◆ **PROBLEM DETAILS**
Search the entries below for the word "production" and copy every line where it appears.

◆ **GIVEN ENTRIES**
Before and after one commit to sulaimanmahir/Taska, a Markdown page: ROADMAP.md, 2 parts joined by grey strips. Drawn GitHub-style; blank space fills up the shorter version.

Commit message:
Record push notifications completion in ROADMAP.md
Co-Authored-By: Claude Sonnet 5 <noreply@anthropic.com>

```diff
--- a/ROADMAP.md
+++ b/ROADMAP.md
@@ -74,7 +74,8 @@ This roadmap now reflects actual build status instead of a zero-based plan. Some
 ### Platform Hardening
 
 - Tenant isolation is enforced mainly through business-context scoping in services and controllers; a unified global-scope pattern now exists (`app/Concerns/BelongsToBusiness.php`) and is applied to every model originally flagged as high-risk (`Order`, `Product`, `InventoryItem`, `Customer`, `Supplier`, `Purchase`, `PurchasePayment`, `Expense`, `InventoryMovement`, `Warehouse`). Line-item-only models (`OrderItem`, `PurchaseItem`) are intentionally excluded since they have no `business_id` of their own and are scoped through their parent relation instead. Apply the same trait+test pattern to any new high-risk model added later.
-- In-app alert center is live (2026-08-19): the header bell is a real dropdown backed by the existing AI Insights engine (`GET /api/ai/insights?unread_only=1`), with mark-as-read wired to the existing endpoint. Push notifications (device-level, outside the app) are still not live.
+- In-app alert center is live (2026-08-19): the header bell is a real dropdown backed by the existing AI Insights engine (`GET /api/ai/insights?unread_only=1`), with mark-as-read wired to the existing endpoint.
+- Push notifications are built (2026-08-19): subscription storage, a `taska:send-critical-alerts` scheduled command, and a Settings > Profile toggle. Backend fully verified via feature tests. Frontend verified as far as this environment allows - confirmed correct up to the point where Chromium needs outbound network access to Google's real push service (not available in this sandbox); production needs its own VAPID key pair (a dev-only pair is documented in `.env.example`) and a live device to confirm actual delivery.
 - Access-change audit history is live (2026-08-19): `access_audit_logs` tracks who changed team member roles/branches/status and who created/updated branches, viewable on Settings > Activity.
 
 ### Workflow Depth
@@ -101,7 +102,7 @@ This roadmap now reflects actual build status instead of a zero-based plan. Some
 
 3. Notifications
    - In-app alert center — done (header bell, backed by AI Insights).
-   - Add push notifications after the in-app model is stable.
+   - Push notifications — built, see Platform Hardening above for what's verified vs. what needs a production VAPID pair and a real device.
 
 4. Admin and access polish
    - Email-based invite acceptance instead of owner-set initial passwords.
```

◆ **REPLY TO THE EXERCISE**
+- Push notifications are built (2026-08-19): subscription storage, a `taska:send-critical-alerts` scheduled command, and a Settings > Profile toggle. Backend fully verified via feature tests. Frontend verified as far as this environment allows - confirmed correct up to the point where Chromium needs outbound network access to Google's real push service (not available in this sandbox); production needs its own VAPID key pair (a dev-only pair is documented in `.env.example`) and a live device to confirm actual delivery.
+   - Push notifications — built, see Platform Hardening above for what's verified vs. what needs a production VAPID pair and a real device.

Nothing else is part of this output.